“Growing up all I have ever known is the Mongrel Mob and the swastika and so I always put the two together. It has never been about anything else,” he said. “I have six swastika tattoos and all that comes to my mind when I see them is the Mighty Mongrel Mob.”
The Mongrel Mob’s detachment from the origins of Nazi symbolism was made clear in Napier District Court in 2011. An associate to the gang was arrested for disorderly behaviour after screaming the words “Sieg Heil” and other abuse at police on New Year's Eve. But when the judge quizzed him about what the phrase actually meant, he insisted it was “just another way of saying hi to the bros".
In German, the phrase “Seig Heil” translates to “hail victory”. When asked if he resonated with that meaning despite opposing the historical baggage, Kani replied: “Yeah, hard.” “Because we are always winning and we are the best. If I went to war with my patch and that, I would probably yell that in the battle.”
Being mistaken for a Nazi, or supporting Nazi Germany, would have to be up there with one of the most offensive misunderstandings in the modern world. But this doesn’t bother Kani much at all. “I’d probably just go whoof at them and let them think what they like eh. Yeah, I am not too concerned about what they think, but if I piss them off, that’s a bonus.”
The swastika and the "Seig Heil" salute aren’t the only symbols Mongrel Mob members hope will cause offence. The patch’s main emblem is a British bulldog, which can sometimes be seen wearing a Stahlhelm, the distinctive German steel helmet. Kani tells me “the British Bulldog wearing a German war helmet should be the biggest insult ever” because the two countries brutally fought each other in World War I and II, and the bloody history is still raw in the public’s memory.
Ironically, over the years it appears the gang has become territorial over the borrowed symbols. Kani says the Stormtroopers are the only other gang in New Zealand he knows that use the same "Seig Heil" salute. But despite being allies, sharing doesn’t sit well with him. “They are not us. They are not the best. I don't agree with them using the same salute, I think they should go and get their own. We have been here longer,” he said. “Yeah, if I see one of them doing it I’d probably do something about it.”
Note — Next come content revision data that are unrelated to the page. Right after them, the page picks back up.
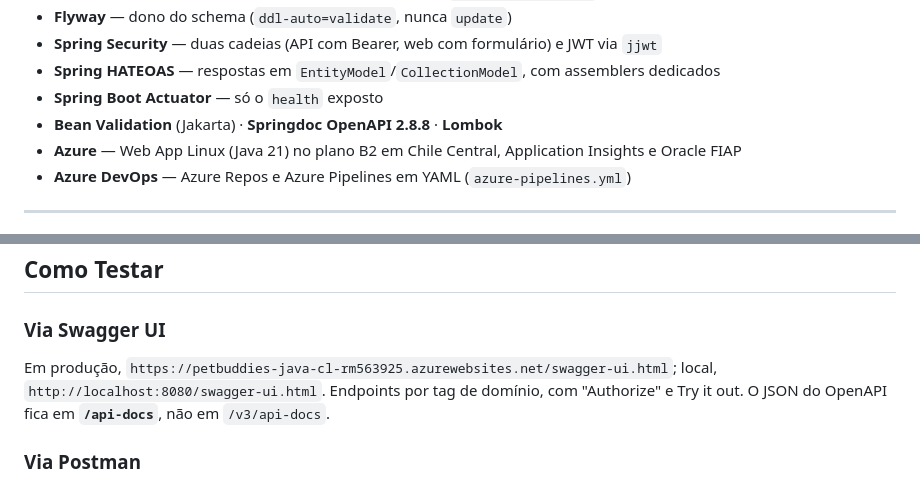
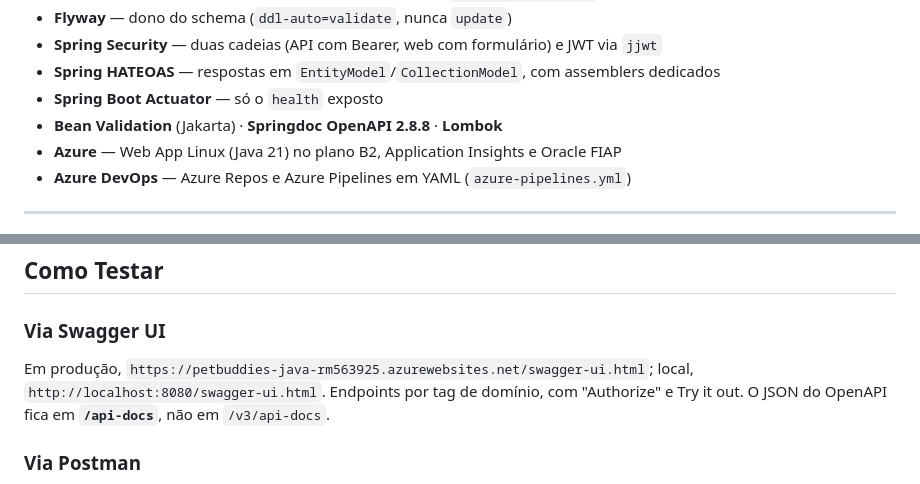
Before and after one commit to 3BugBuddies/PetBuddies-AI, a Markdown page: README.md, 2 parts joined by grey strips. Drawn GitHub-style.

```diff
--- a/README.md
+++ b/README.md
@@ -88,7 +88,7 @@ A veterinária atende, prescreve e monta o plano de cuidado pelo painel da clín
 - **Spring HATEOAS** — respostas em `EntityModel`/`CollectionModel`, com assemblers dedicados
 - **Spring Boot Actuator** — só o `health` exposto
 - **Bean Validation** (Jakarta) · **Springdoc OpenAPI 2.8.8** · **Lombok**
-- **Azure** — Web App Linux (Java 21) no plano B2 em Chile Central, Application Insights e Oracle FIAP
+- **Azure** — Web App Linux (Java 21) no plano B2, Application Insights e Oracle FIAP
 - **Azure DevOps** — Azure Repos e Azure Pipelines em YAML (`azure-pipelines.yml`)
 
 ---
@@ -517,7 +517,7 @@ Na ordem abaixo, com o usuário `VET` de demonstração:
 
 ### Via Swagger UI
 
-Em produção, `https://petbuddies-java-cl-rm563925.azurewebsites.net/swagger-ui.html`; local, `http://localhost:8080/swagger-ui.html`. Endpoints por tag de domínio, com "Authorize" e Try it out. O JSON do OpenAPI fica em **`/api-docs`**, não em `/v3/api-docs`.
+Em produção, `https://petbuddies-java-rm563925.azurewebsites.net/swagger-ui.html`; local, `http://localhost:8080/swagger-ui.html`. Endpoints por tag de domínio, com "Authorize" e Try it out. O JSON do OpenAPI fica em **`/api-docs`**, não em `/v3/api-docs`.
 
 ### Via Postman
 
```
Also changed, not shown: other parts of README.md (+5 -5 lines), assets/figuras/arquitetura.png, 1 other file.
Before Nazi Germany, the swastika was—and still is—an ancient icon that stands for divinity and spirituality in religions such as Hinduism, Buddhism and Jainism. Now, New Zealand's largest gang claim that same icon symbolises mongrelism and the Mongrel Mob as a whole.
*An earlier version of this article misstated the name of Poots Kani's Mongrel Mob chapter. It has since been corrected.